You would think that The Guardian would have some – even if only a tad, – of historical awareness but it’s actually remarkable for its entire absence. They’re running a big story on how Tommy Robinson – Stephen Yaxley-Lennon – gains some of his funding from people who live abroad. This is, obviously enough, so different from Richard Gott actually being both a Guardian journalist and also a recipient of KGB money, just nothing at all like the Morning Star being funded for decades by the Soviet Union’s Moscow Gold that it should pass entirely unremarked. Until, of course, someone like us reminds everyone of it.
Isn’t this just terrible?
The British far-right activist Tommy Robinson is receiving financial, political and moral support from a broad array of non-British groups and individuals, including US thinktanks, rightwing Australians and Russian trolls, a Guardian investigation has discovered. Robinson, an anti-Islam campaigner who is leading a “Brexit betrayal” march in London on Sunday, has received funding from a US tech billionaire and a thinktank based in Philadelphia. Two other US thinktanks, part-funded by some of the biggest names in rightwing funding, have published a succession of articles in support of Robinson, who has become a cause célèbre among the American far right since he was jailed in May for two months.
This is entirely different from:
This tradition started with the British Communist party, which was founded on £55,000 of stolen jewellery, uncut precious stones and caviar smuggled into the country by the Comintern. The Morning Star used to ship half of its copies ‘for sale’ in the Eastern Bloc in the 1960s; paid for up front to the tune of a million quid a year by person or persons unknown.
And this isn’t the same at all:

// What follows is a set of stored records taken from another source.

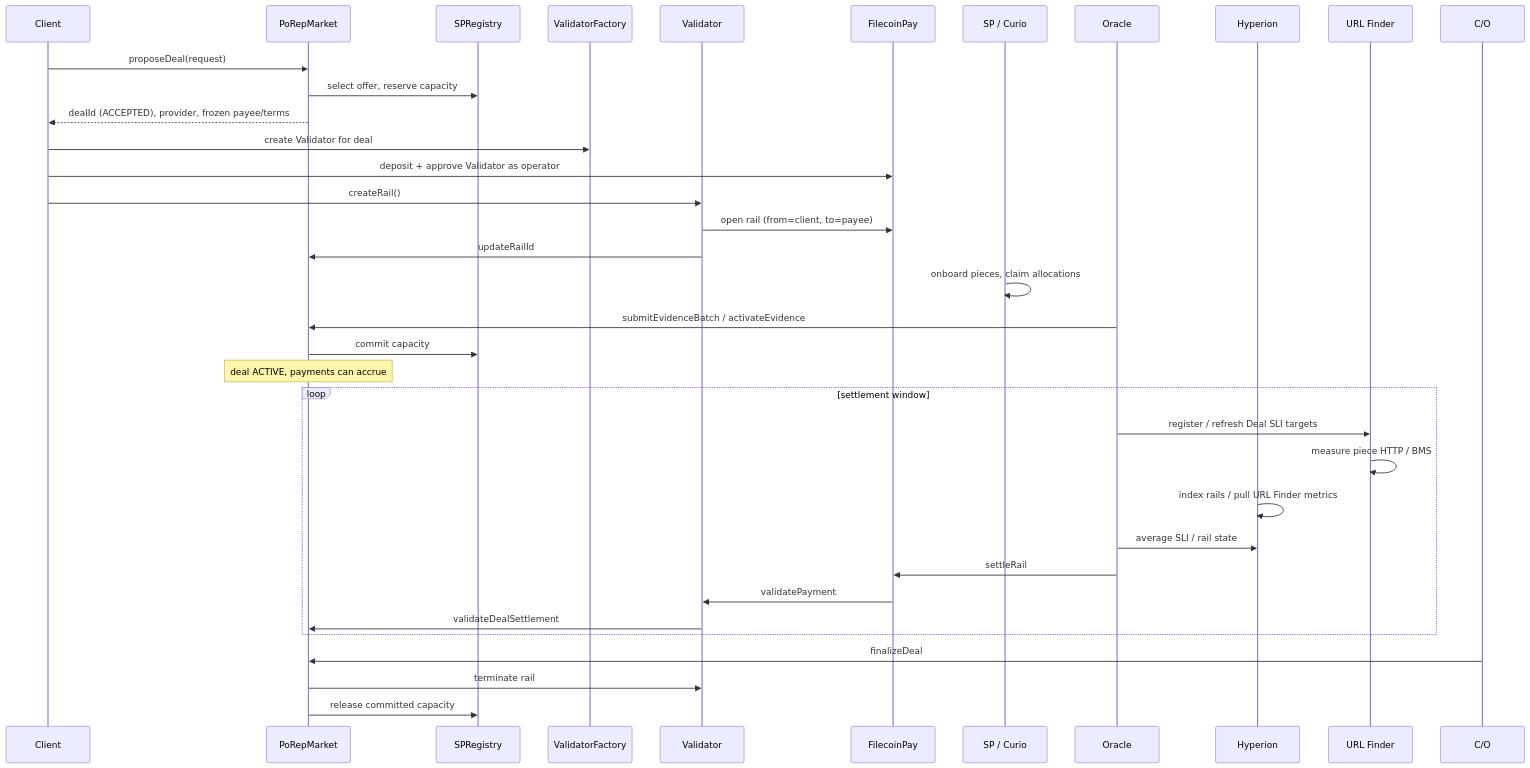
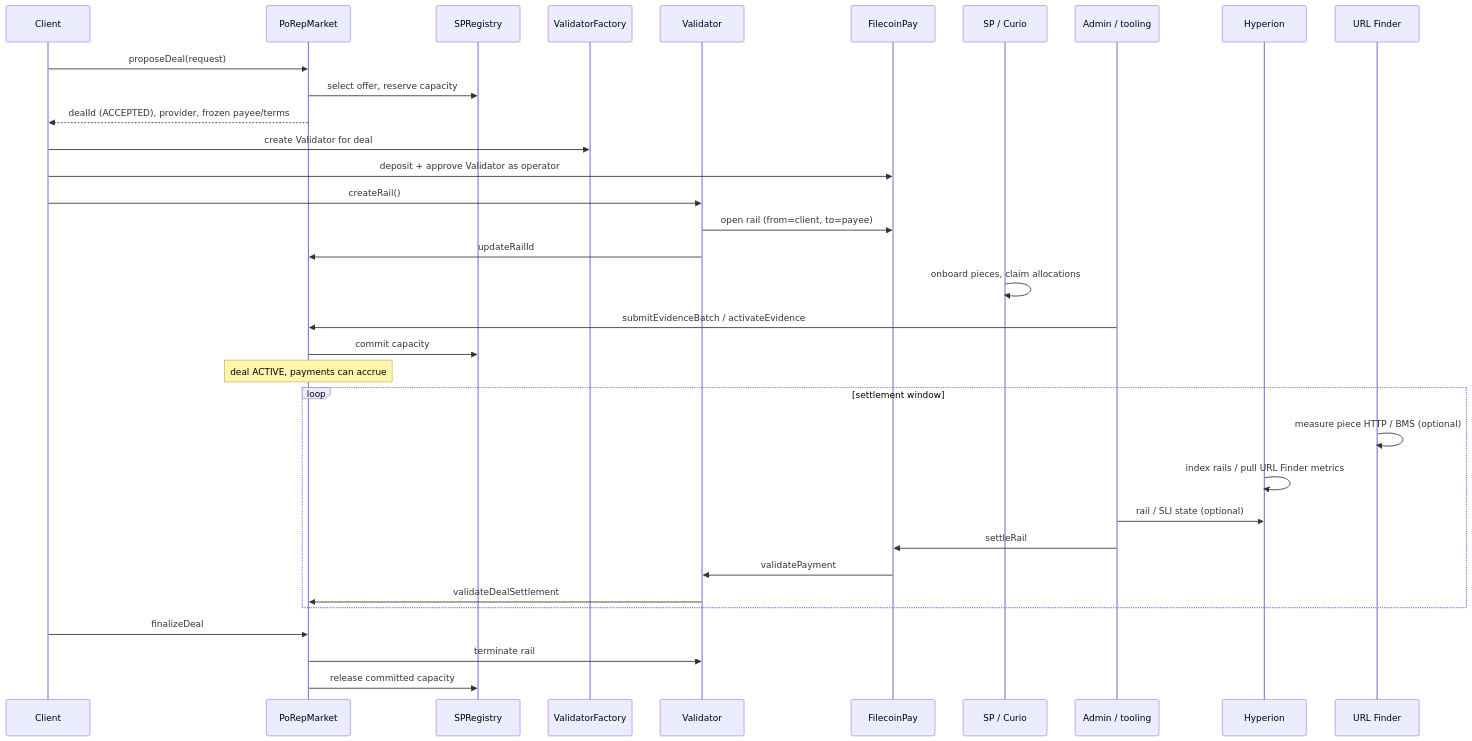
The ninth of 12 diagrams in ARCHITECTURE.md (fidlabs/FCSS-devnet), drawn with Mermaid before and after one commit. The commit also changed other lines of this file and 28 other files, not shown here.

````diff
--- a/ARCHITECTURE.md
+++ b/ARCHITECTURE.md
@@ -532,42 +513,41 @@
 ```mermaid
 sequenceDiagram
   participant C as Client
   participant M as PoRepMarket
   participant R as SPRegistry
   participant F as ValidatorFactory
   participant V as Validator
   participant P as FilecoinPay
   participant SP as SP / Curio
-  participant O as Oracle
+  participant Admin as Admin / tooling
   participant Hyperion as Hyperion
   participant UF as URL Finder
 
   C->>M: proposeDeal(request)
   M->>R: select offer, reserve capacity
   M-->>C: dealId (ACCEPTED), provider, frozen payee/terms
 
   C->>F: create Validator for deal
   C->>P: deposit + approve Validator as operator
   C->>V: createRail()
   V->>P: open rail (from=client, to=payee)
   V->>M: updateRailId
 
   SP->>SP: onboard pieces, claim allocations
-  O->>M: submitEvidenceBatch / activateEvidence
+  Admin->>M: submitEvidenceBatch / activateEvidence
   M->>R: commit capacity
   Note over M: deal ACTIVE, payments can accrue
 
   loop settlement window
-    O->>UF: register / refresh Deal SLI targets
-    UF->>UF: measure piece HTTP / BMS
+    UF->>UF: measure piece HTTP / BMS (optional)
     Hyperion->>Hyperion: index rails / pull URL Finder metrics
-    O->>Hyperion: average SLI / rail state
-    O->>P: settleRail
+    Admin->>Hyperion: rail / SLI state (optional)
+    Admin->>P: settleRail
     P->>V: validatePayment
     V->>M: validateDealSettlement
   end
 
-  C/O->>M: finalizeDeal
+  C->>M: finalizeDeal
   M->>V: terminate rail
   M->>R: release committed capacity
 ```
````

Work for the KGB
In 1994, Richard Gott admitted KGB contacts beginning in 1964, and to having taken Soviet money, which he called “red gold.” One of his controllers was Igor Titov, who was expelled by the U.K. in 1983 for “activities incompatible with his diplomatic status,” i.e., espionage, but who left while denying he was a spy.

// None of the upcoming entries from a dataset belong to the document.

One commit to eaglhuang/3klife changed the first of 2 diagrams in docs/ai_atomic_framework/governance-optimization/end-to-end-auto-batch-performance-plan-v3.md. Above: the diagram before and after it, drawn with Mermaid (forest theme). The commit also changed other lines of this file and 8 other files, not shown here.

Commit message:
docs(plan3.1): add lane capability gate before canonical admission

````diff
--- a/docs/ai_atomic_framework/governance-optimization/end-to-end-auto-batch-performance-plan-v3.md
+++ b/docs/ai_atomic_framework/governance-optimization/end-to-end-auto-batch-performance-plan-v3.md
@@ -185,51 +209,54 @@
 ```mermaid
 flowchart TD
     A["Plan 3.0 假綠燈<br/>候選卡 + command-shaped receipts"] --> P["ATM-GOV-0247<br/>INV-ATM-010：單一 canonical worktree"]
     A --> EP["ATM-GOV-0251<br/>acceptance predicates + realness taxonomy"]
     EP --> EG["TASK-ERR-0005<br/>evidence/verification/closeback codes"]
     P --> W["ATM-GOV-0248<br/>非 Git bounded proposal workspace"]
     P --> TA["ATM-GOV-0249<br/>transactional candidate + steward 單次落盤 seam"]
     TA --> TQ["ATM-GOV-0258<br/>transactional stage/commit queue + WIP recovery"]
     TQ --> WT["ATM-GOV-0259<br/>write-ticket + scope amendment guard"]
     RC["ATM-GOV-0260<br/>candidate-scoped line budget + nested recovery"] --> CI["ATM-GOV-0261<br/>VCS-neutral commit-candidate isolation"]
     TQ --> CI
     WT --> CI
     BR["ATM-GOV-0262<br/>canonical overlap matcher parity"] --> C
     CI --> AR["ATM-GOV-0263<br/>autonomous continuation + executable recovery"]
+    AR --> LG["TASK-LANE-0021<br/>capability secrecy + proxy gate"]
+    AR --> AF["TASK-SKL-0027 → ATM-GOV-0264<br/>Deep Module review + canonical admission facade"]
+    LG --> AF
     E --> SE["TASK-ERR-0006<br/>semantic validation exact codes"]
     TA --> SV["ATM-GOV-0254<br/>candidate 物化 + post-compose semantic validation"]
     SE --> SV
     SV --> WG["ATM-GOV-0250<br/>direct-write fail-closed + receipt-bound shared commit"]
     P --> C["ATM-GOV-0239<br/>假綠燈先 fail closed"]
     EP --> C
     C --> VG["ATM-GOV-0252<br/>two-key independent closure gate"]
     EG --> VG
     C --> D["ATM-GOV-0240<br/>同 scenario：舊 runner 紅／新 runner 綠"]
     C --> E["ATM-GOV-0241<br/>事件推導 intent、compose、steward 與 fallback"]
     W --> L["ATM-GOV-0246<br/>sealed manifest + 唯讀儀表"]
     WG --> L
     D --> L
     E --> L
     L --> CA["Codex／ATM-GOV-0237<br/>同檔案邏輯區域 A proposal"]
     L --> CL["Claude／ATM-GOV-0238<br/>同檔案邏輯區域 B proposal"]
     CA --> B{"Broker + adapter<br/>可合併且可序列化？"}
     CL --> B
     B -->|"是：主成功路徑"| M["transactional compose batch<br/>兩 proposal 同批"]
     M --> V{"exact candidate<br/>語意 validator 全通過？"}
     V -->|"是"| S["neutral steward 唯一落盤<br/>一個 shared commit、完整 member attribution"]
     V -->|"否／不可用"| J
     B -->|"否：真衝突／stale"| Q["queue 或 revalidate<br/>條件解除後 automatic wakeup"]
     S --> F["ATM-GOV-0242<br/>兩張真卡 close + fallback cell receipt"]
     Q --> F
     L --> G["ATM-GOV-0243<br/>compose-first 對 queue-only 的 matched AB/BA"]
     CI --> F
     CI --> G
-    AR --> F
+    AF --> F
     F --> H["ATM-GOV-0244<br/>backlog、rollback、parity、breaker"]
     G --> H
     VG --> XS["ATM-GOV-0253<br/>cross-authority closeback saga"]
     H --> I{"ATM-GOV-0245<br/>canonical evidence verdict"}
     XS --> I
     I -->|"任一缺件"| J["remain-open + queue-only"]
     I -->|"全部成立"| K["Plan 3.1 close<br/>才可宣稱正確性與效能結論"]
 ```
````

This while Gott was:
A former Latin America correspondent and features editor for the British newspaper The Guardian, he is known for his radical politics and a connection to Che Guevara. He resigned from The Guardian in 1994 after claims that he had been a Soviet ‘agent of influence’, a tag Gott denied.
No, no, it’s completely different that people The Guardian doesn’t like get foreign money, Oh Yes, because reasons. A recognition of hypocrisy not being one of the left’s strong points.
Note that Gott resigned that staff position but has written for The Guardian since.